--- Task details ---
For each line in the material below that holds "远端可见斑片状密度增高影", copy that line.

--- The input ---
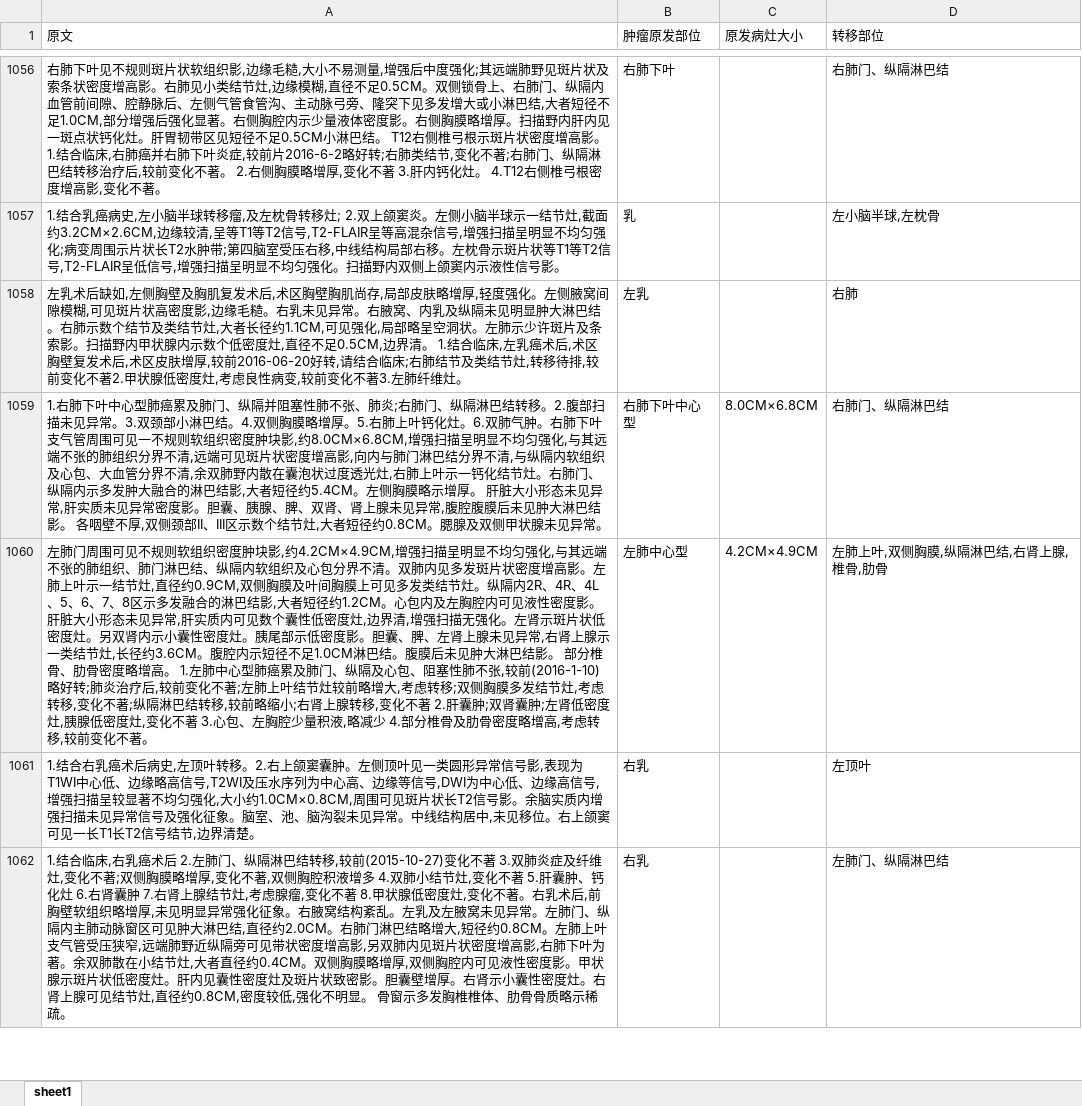
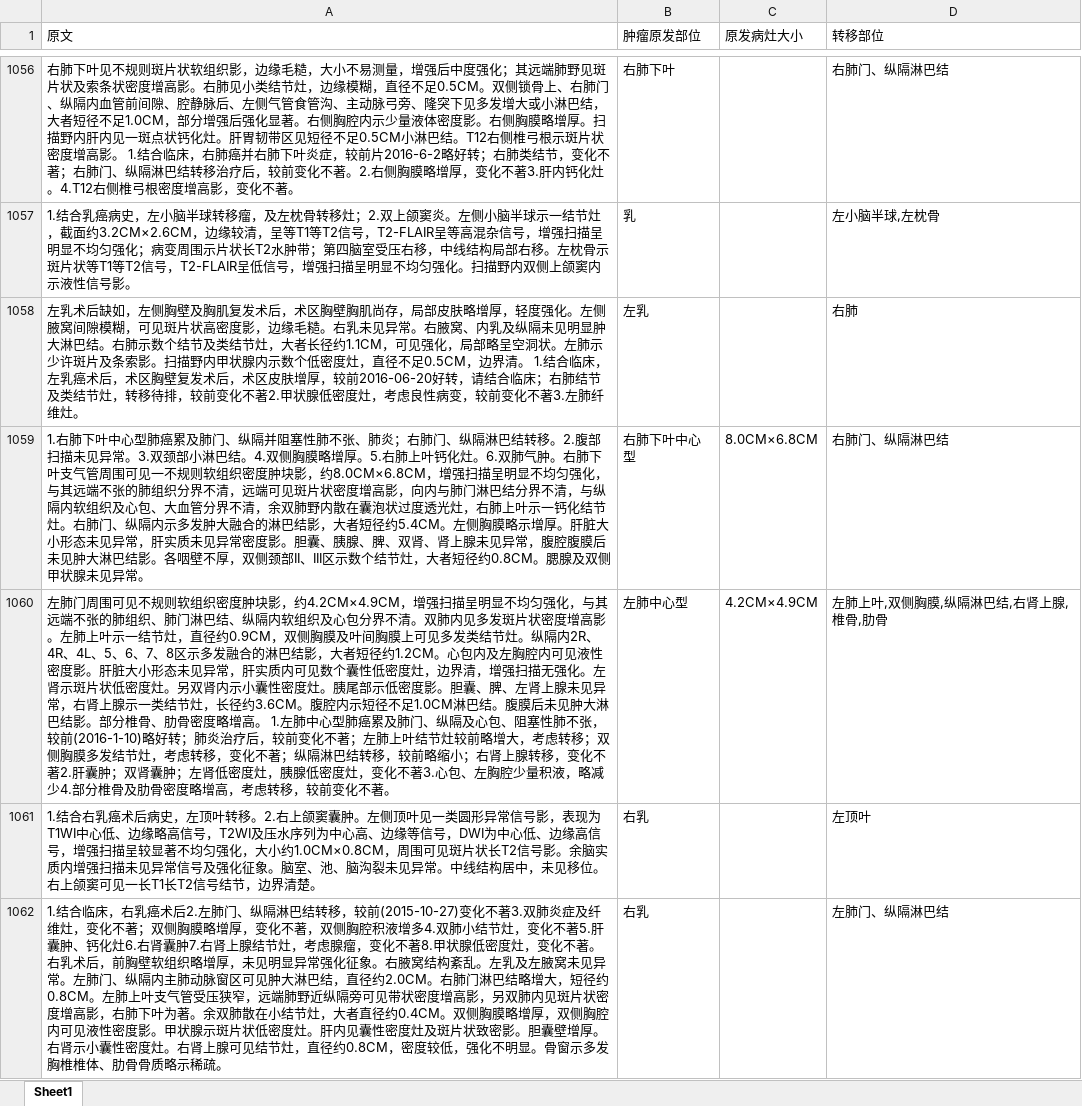
Before and after one commit to Just-silent/CCKS_EE, an Excel workbook: data/task2_train_reformat.xlsx, sheet Sheet1, drawn as a sheet; only a part is shown, gaps mark what is left out; values as stored, in another font and other column widths than the file's, no borders; the diff covers the shown part only; the diff names each change by its address in the sheet, - before the commit and + after, or states it on an @@ line.

Commit message:
update ccks

```diff
--- a/data/task2_train_reformat.xlsx (sheet Sheet1)
+++ b/data/task2_train_reformat.xlsx (sheet Sheet1)
-sheet tab: sheet1
+sheet tab: Sheet1
-A1056 (原文): …软组织影,边缘毛糙,大小不易测量,增强后中度强化;其远端肺野见斑片状及索条状密度增高影。右肺见小类结节灶,边缘模糊,直径不足0.5CM。双侧锁骨上、右肺门、纵隔内血管前间隙、腔静脉后、左侧气管食管沟、主动脉弓旁、隆突下见多发增大或小淋巴结,大者短径不足1.0CM,部分增强后强化显著。右侧胸腔内示少量液体密度影。右侧胸膜略增厚。扫描野内肝内见一斑点状钙化灶。肝胃韧带区见短径不足0.5CM小淋巴结。 T12右侧椎弓根示斑片状密度增高影。 1.结合临床,右肺癌并右肺下叶炎症,较前片2016-6-2略好转;右肺类结节,变化不著;右肺门、纵隔淋巴结转移治疗后,较前变化不著。 2.右侧胸膜略增厚,变化不著 3.肝内钙化灶。 4.T12右侧椎弓根密度增高影,变化不著…
+A1056 (原文): …软组织影，边缘毛糙，大小不易测量，增强后中度强化；其远端肺野见斑片状及索条状密度增高影。右肺见小类结节灶，边缘模糊，直径不足0.5CM。双侧锁骨上、右肺门、纵隔内血管前间隙、腔静脉后、左侧气管食管沟、主动脉弓旁、隆突下见多发增大或小淋巴结，大者短径不足1.0CM，部分增强后强化显著。右侧胸腔内示少量液体密度影。右侧胸膜略增厚。扫描野内肝内见一斑点状钙化灶。肝胃韧带区见短径不足0.5CM小淋巴结。T12右侧椎弓根示斑片状密度增高影。 1.结合临床，右肺癌并右肺下叶炎症，较前片2016-6-2略好转；右肺类结节，变化不著；右肺门、纵隔淋巴结转移治疗后，较前变化不著。2.右侧胸膜略增厚，变化不著3.肝内钙化灶。4.T12右侧椎弓根密度增高影，变化不著…
-A1057 (原文): …乳癌病史,左小脑半球转移瘤,及左枕骨转移灶; 2.双上颌窦炎。左侧小脑半球示一结节灶,截面约3.2CM×2.6CM,边缘较清,呈等T1等T2信号,T2-FLAIR呈等高混杂信号,增强扫描呈明显不均匀强化;病变周围示片状长T2水肿带;第四脑室受压右移,中线结构局部右移。左枕骨示斑片状等T1等T2信号,T2-FLAIR呈低信号,增强扫描…
+A1057 (原文): …乳癌病史，左小脑半球转移瘤，及左枕骨转移灶；2.双上颌窦炎。左侧小脑半球示一结节灶，截面约3.2CM×2.6CM，边缘较清，呈等T1等T2信号，T2-FLAIR呈等高混杂信号，增强扫描呈明显不均匀强化；病变周围示片状长T2水肿带；第四脑室受压右移，中线结构局部右移。左枕骨示斑片状等T1等T2信号，T2-FLAIR呈低信号，增强扫描…
-A1058 (原文): …术后缺如,左侧胸壁及胸肌复发术后,术区胸壁胸肌尚存,局部皮肤略增厚,轻度强化。左侧腋窝间隙模糊,可见斑片状高密度影,边缘毛糙。右乳未见异常。右腋窝、内乳及纵隔未见明显肿大淋巴结。右肺示数个结节及类结节灶,大者长径约1.1CM,可见强化,局部略呈空洞状。左肺示少许斑片及条索影。扫描野内甲状腺内示数个低密度灶,直径不足0.5CM,边界清。 1.结合临床,左乳癌术后,术区胸壁复发术后,术区皮肤增厚,较前2016-06-20好转,请结合临床;右肺结节及类结节灶,转移待排,较前变化不著2.甲状腺低密度灶,考虑良性病变,较前变化…
+A1058 (原文): …术后缺如，左侧胸壁及胸肌复发术后，术区胸壁胸肌尚存，局部皮肤略增厚，轻度强化。左侧腋窝间隙模糊，可见斑片状高密度影，边缘毛糙。右乳未见异常。右腋窝、内乳及纵隔未见明显肿大淋巴结。右肺示数个结节及类结节灶，大者长径约1.1CM，可见强化，局部略呈空洞状。左肺示少许斑片及条索影。扫描野内甲状腺内示数个低密度灶，直径不足0.5CM，边界清。 1.结合临床，左乳癌术后，术区胸壁复发术后，术区皮肤增厚，较前2016-06-20好转，请结合临床；右肺结节及类结节灶，转移待排，较前变化不著2.甲状腺低密度灶，考虑良性病变，较前变化…
-A1059 (原文): …张、肺炎;右肺门、纵隔淋巴结转移。2.腹部扫描未见异常。3.双颈部小淋巴结。4.双侧胸膜略增厚。5.右肺上叶钙化灶。6.双肺气肿。右肺下叶支气管周围可见一不规则软组织密度肿块影,约8.0CM×6.8CM,增强扫描呈明显不均匀强化,与其远端不张的肺组织分界不清,远端可见斑片状密度增高影,向内与肺门淋巴结分界不清,与纵隔内软组织及心包、大血管分界不清,余双肺野内散在囊泡状过度透光灶,右肺上叶示一钙化结节灶。右肺门、纵隔内示多发肿大融合的淋巴结影,大者短径约5.4CM。左侧胸膜略示增厚。 肝脏大小形态未见异常,肝实质未见异常密度影。胆囊、胰腺、脾、双肾、肾上腺未见异常,腹腔腹膜后未见肿大淋巴结影。 各咽壁不厚,双侧颈部II、III区示数个结节灶,大者短径…
+A1059 (原文): …张、肺炎；右肺门、纵隔淋巴结转移。2.腹部扫描未见异常。3.双颈部小淋巴结。4.双侧胸膜略增厚。5.右肺上叶钙化灶。6.双肺气肿。右肺下叶支气管周围可见一不规则软组织密度肿块影，约8.0CM×6.8CM，增强扫描呈明显不均匀强化，与其远端不张的肺组织分界不清，远端可见斑片状密度增高影，向内与肺门淋巴结分界不清，与纵隔内软组织及心包、大血管分界不清，余双肺野内散在囊泡状过度透光灶，右肺上叶示一钙化结节灶。右肺门、纵隔内示多发肿大融合的淋巴结影，大者短径约5.4CM。左侧胸膜略示增厚。肝脏大小形态未见异常，肝实质未见异常密度影。胆囊、胰腺、脾、双肾、肾上腺未见异常，腹腔腹膜后未见肿大淋巴结影。各咽壁不厚，双侧颈部II、III区示数个结节灶，大者短径…
-A1060 (原文): …度肿块影,约4.2CM×4.9CM,增强扫描呈明显不均匀强化,与其远端不张的肺组织、肺门淋巴结、纵隔内软组织及心包分界不清。双肺内见多发斑片状密度增高影。左肺上叶示一结节灶,直径约0.9CM,双侧胸膜及叶间胸膜上可见多发类结节灶。纵隔内2R、4R、4L、5、6、7、8区示多发融合的淋巴结影,大者短径约1.2CM。心包内及左胸腔内可见液性密度影。 肝脏大小形态未见异常,肝实质内可见数个囊性低密度灶,边界清,增强扫描无强化。左肾示斑片状低密度灶。另双肾内示小囊性密度灶。胰尾部示低密度影。胆囊、脾、左肾上腺未见异常,右肾上腺示一类结节灶,长径约3.6CM。腹腔内示短径不足1.0CM淋巴结。腹膜后未见肿大淋巴结影。 部分椎骨、肋骨密度略增高。 1.左肺中心型肺癌累及肺门、纵隔及心包、阻塞性肺不张,较前(2016-1-10)略好转;肺炎治疗后,较前变化不著;左肺上叶结节灶较前略增大,考虑转移;双侧胸膜多发结节灶,考虑转移,变化不著;纵隔淋巴结转移,较前略缩小;右肾上腺转移,变化不著 2.肝囊肿;双肾囊肿;左肾低密度灶,胰腺低密度灶,变化不著 3.心包、左胸腔少量积液,略减少 4.部分椎骨及肋骨密度略增高,考虑转移,较前变化…
+A1060 (原文): …度肿块影，约4.2CM×4.9CM，增强扫描呈明显不均匀强化，与其远端不张的肺组织、肺门淋巴结、纵隔内软组织及心包分界不清。双肺内见多发斑片状密度增高影。左肺上叶示一结节灶，直径约0.9CM，双侧胸膜及叶间胸膜上可见多发类结节灶。纵隔内2R、4R、4L、5、6、7、8区示多发融合的淋巴结影，大者短径约1.2CM。心包内及左胸腔内可见液性密度影。肝脏大小形态未见异常，肝实质内可见数个囊性低密度灶，边界清，增强扫描无强化。左肾示斑片状低密度灶。另双肾内示小囊性密度灶。胰尾部示低密度影。胆囊、脾、左肾上腺未见异常，右肾上腺示一类结节灶，长径约3.6CM。腹腔内示短径不足1.0CM淋巴结。腹膜后未见肿大淋巴结影。部分椎骨、肋骨密度略增高。 1.左肺中心型肺癌累及肺门、纵隔及心包、阻塞性肺不张，较前(2016-1-10)略好转；肺炎治疗后，较前变化不著；左肺上叶结节灶较前略增大，考虑转移；双侧胸膜多发结节灶，考虑转移，变化不著；纵隔淋巴结转移，较前略缩小；右肾上腺转移，变化不著2.肝囊肿；双肾囊肿；左肾低密度灶，胰腺低密度灶，变化不著3.心包、左胸腔少量积液，略减少4.部分椎骨及肋骨密度略增高，考虑转移，较前变化…
-A1061 (原文): …术后病史,左顶叶转移。2.右上颌窦囊肿。左侧顶叶见一类圆形异常信号影,表现为T1WI中心低、边缘略高信号,T2WI及压水序列为中心高、边缘等信号,DWI为中心低、边缘高信号,增强扫描呈较显著不均匀强化,大小约1.0CM×0.8CM,周围可见斑片状长T2信号影。余脑实质内增强扫描未见异常信号及强化征象。脑室、池、脑沟裂未见异常。中线结构居中,未见移位。右上颌窦可见一长T1长T2信号结节,边界清楚…
+A1061 (原文): …术后病史，左顶叶转移。2.右上颌窦囊肿。左侧顶叶见一类圆形异常信号影，表现为T1WI中心低、边缘略高信号，T2WI及压水序列为中心高、边缘等信号，DWI为中心低、边缘高信号，增强扫描呈较显著不均匀强化，大小约1.0CM×0.8CM，周围可见斑片状长T2信号影。余脑实质内增强扫描未见异常信号及强化征象。脑室、池、脑沟裂未见异常。中线结构居中，未见移位。右上颌窦可见一长T1长T2信号结节，边界清楚…
-A1062 (原文): …结合临床,右乳癌术后 2.左肺门、纵隔淋巴结转移,较前(2015-10-27)变化不著 3.双肺炎症及纤维灶,变化不著;双侧胸膜略增厚,变化不著,双侧胸腔积液增多 4.双肺小结节灶,变化不著 5.肝囊肿、钙化灶 6.右肾囊肿 7.右肾上腺结节灶,考虑腺瘤,变化不著 8.甲状腺低密度灶,变化不著。右乳术后,前胸壁软组织略增厚,未见明显异常强化征象。右腋窝结构紊乱。左乳及左腋窝未见异常。左肺门、纵隔内主肺动脉窗区可见肿大淋巴结,直径约2.0CM。右肺门淋巴结略增大,短径约0.8CM。左肺上叶支气管受压狭窄,远端肺野近纵隔旁可见带状密度增高影,另双肺内见斑片状密度增高影,右肺下叶为著。余双肺散在小结节灶,大者直径约0.4CM。双侧胸膜略增厚,双侧胸腔内可见液性密度影。甲状腺示斑片状低密度灶。肝内见囊性密度灶及斑片状致密影。胆囊壁增厚。右肾示小囊性密度灶。右肾上腺可见结节灶,直径约0.8CM,密度较低,强化不明显。 骨窗示多…
+A1062 (原文): …结合临床，右乳癌术后2.左肺门、纵隔淋巴结转移，较前(2015-10-27)变化不著3.双肺炎症及纤维灶，变化不著；双侧胸膜略增厚，变化不著，双侧胸腔积液增多4.双肺小结节灶，变化不著5.肝囊肿、钙化灶6.右肾囊肿7.右肾上腺结节灶，考虑腺瘤，变化不著8.甲状腺低密度灶，变化不著。右乳术后，前胸壁软组织略增厚，未见明显异常强化征象。右腋窝结构紊乱。左乳及左腋窝未见异常。左肺门、纵隔内主肺动脉窗区可见肿大淋巴结，直径约2.0CM。右肺门淋巴结略增大，短径约0.8CM。左肺上叶支气管受压狭窄，远端肺野近纵隔旁可见带状密度增高影，另双肺内见斑片状密度增高影，右肺下叶为著。余双肺散在小结节灶，大者直径约0.4CM。双侧胸膜略增厚，双侧胸腔内可见液性密度影。甲状腺示斑片状低密度灶。肝内见囊性密度灶及斑片状致密影。胆囊壁增厚。右肾示小囊性密度灶。右肾上腺可见结节灶，直径约0.8CM，密度较低，强化不明显。骨窗示多…
```
Also changed, not shown: 1168 edited cells elsewhere in this sheet.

--- Task solution ---
-A1059 (原文): …张、肺炎;右肺门、纵隔淋巴结转移。2.腹部扫描未见异常。3.双颈部小淋巴结。4.双侧胸膜略增厚。5.右肺上叶钙化灶。6.双肺气肿。右肺下叶支气管周围可见一不规则软组织密度肿块影,约8.0CM×6.8CM,增强扫描呈明显不均匀强化,与其远端不张的肺组织分界不清,远端可见斑片状密度增高影,向内与肺门淋巴结分界不清,与纵隔内软组织及心包、大血管分界不清,余双肺野内散在囊泡状过度透光灶,右肺上叶示一钙化结节灶。右肺门、纵隔内示多发肿大融合的淋巴结影,大者短径约5.4CM。左侧胸膜略示增厚。 肝脏大小形态未见异常,肝实质未见异常密度影。胆囊、胰腺、脾、双肾、肾上腺未见异常,腹腔腹膜后未见肿大淋巴结影。 各咽壁不厚,双侧颈部II、III区示数个结节灶,大者短径…
+A1059 (原文): …张、肺炎；右肺门、纵隔淋巴结转移。2.腹部扫描未见异常。3.双颈部小淋巴结。4.双侧胸膜略增厚。5.右肺上叶钙化灶。6.双肺气肿。右肺下叶支气管周围可见一不规则软组织密度肿块影，约8.0CM×6.8CM，增强扫描呈明显不均匀强化，与其远端不张的肺组织分界不清，远端可见斑片状密度增高影，向内与肺门淋巴结分界不清，与纵隔内软组织及心包、大血管分界不清，余双肺野内散在囊泡状过度透光灶，右肺上叶示一钙化结节灶。右肺门、纵隔内示多发肿大融合的淋巴结影，大者短径约5.4CM。左侧胸膜略示增厚。肝脏大小形态未见异常，肝实质未见异常密度影。胆囊、胰腺、脾、双肾、肾上腺未见异常，腹腔腹膜后未见肿大淋巴结影。各咽壁不厚，双侧颈部II、III区示数个结节灶，大者短径…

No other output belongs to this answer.